Duty is an old-fashioned word that many people no-longer use. It seems to have become the preserve of military families. But I remember conversations in my family when I was growing up about duty, our duty to our parents. It was a loaded word, drenched in meaning and nuance. It demanded certain behaviours from us.
Duty demanded that we did not question our parents' authority, even if their decisions were crazy, unhealthy, or simply not right for us. Many of us grew up completely unaware that we had choices. We grew up believing that even though it caused us pain we had to do what our parents dictated. For many, the easiest solution was to leave Ireland. Once abroad, people could make all sorts of choices that the parents at home could do nothing about.
But in truth, we always have choices. We may fear the consequences. We may not like the consequences. We may feel the price is too high. But we always have choices.

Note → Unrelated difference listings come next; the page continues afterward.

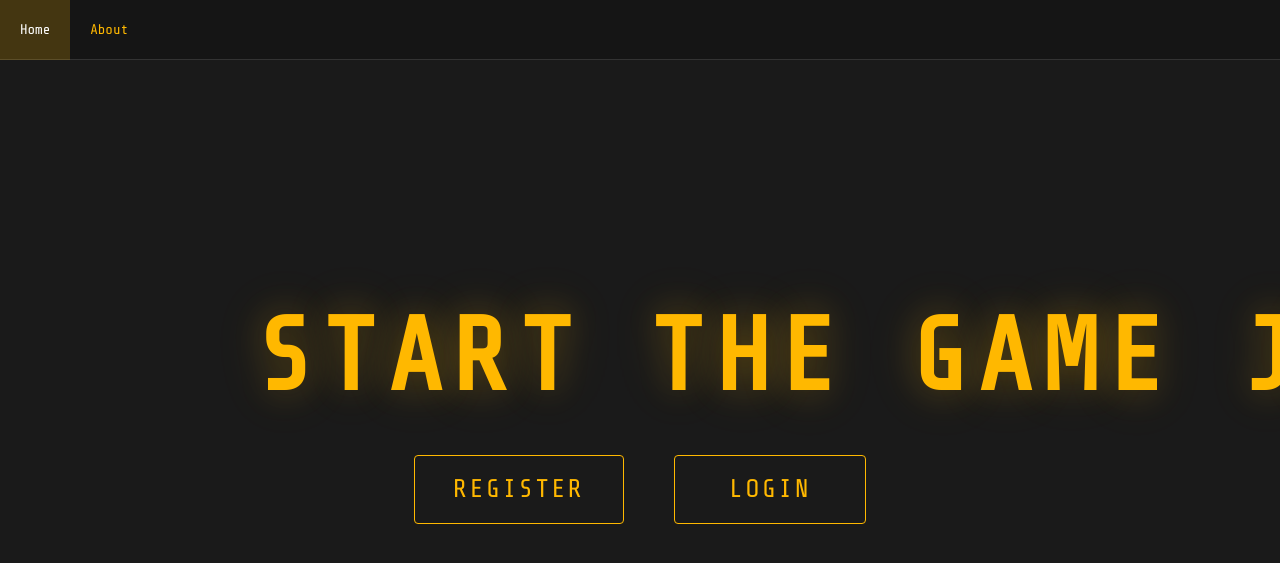
Repository: qqqq121114/se_417
Page: / (app in client/)
An editor plug-in stored every save of this project. The page is shown before and after the next save, followed by the edit.
The browser window is 1280 px wide. The pictures show the whole page.
The project was rebuilt for these pictures with package versions that can differ from the ones it lists, and the page was loaded fresh each time. Also part of the build but not shown: client/vite.config.js.

Above is the page before, as saved 2024-12-08 11:36:30.

After the next save:
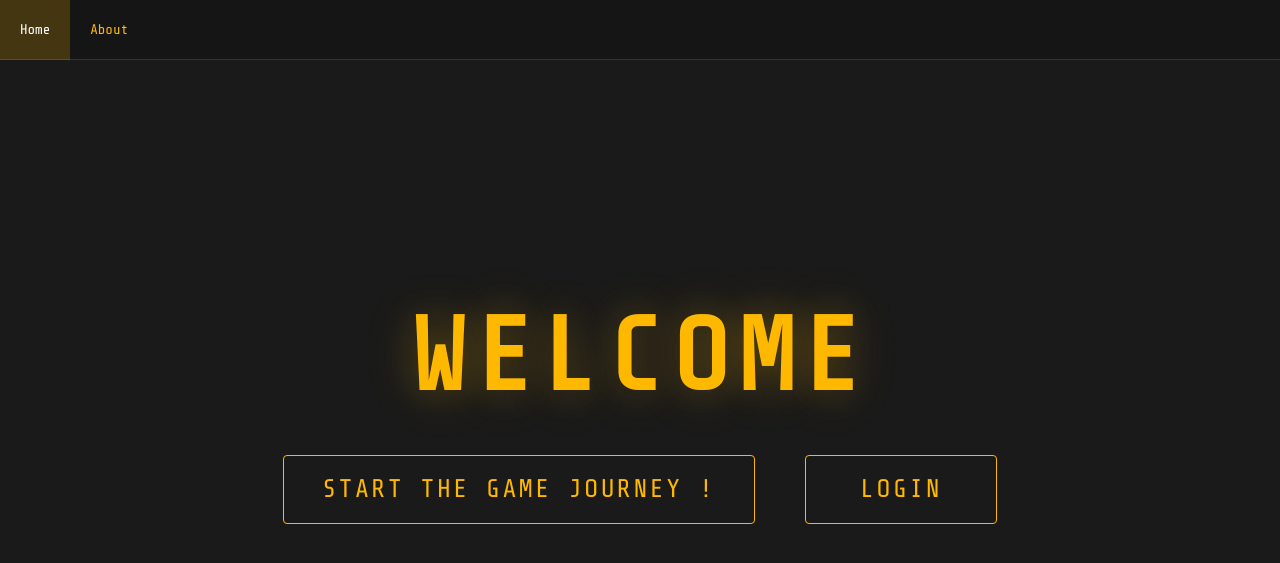
Saved 3 min 38 s later.
--- a/client/src/views/Home.vue
+++ b/client/src/views/Home.vue
@@ -1,9 +1,9 @@
 <template>
   <div class="home">
     <div class="welcome-container">
-      <h1 class="cyber-title noselect">Start The Game Journey !</h1>
+      <h1 class="cyber-title noselect">Welcome</h1>
       <div class="button-group">
-        <el-button class="cyber-button" size="large" @click="$router.push('/register')">REGISTER</el-button>
+        <el-button class="cyber-button" size="large" @click="$router.push('/register')">Start The Game Journey !</el-button>
         <el-button class="cyber-button" size="large">LOGIN</el-button>
       </div>
     </div>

Really knowing that we have choices and exploring all the options open to us changes everything. I remember once meeting a mother whose child had a severe physical disability. Her life was demanding 24/7. Peace shone from her. I asked her how she came to be so peaceful and happy. She answered "I rarely forget that the life I live is of my own choosing. I choose to care for my child myself. Nobody is holding a gun to my head. This is my choice!"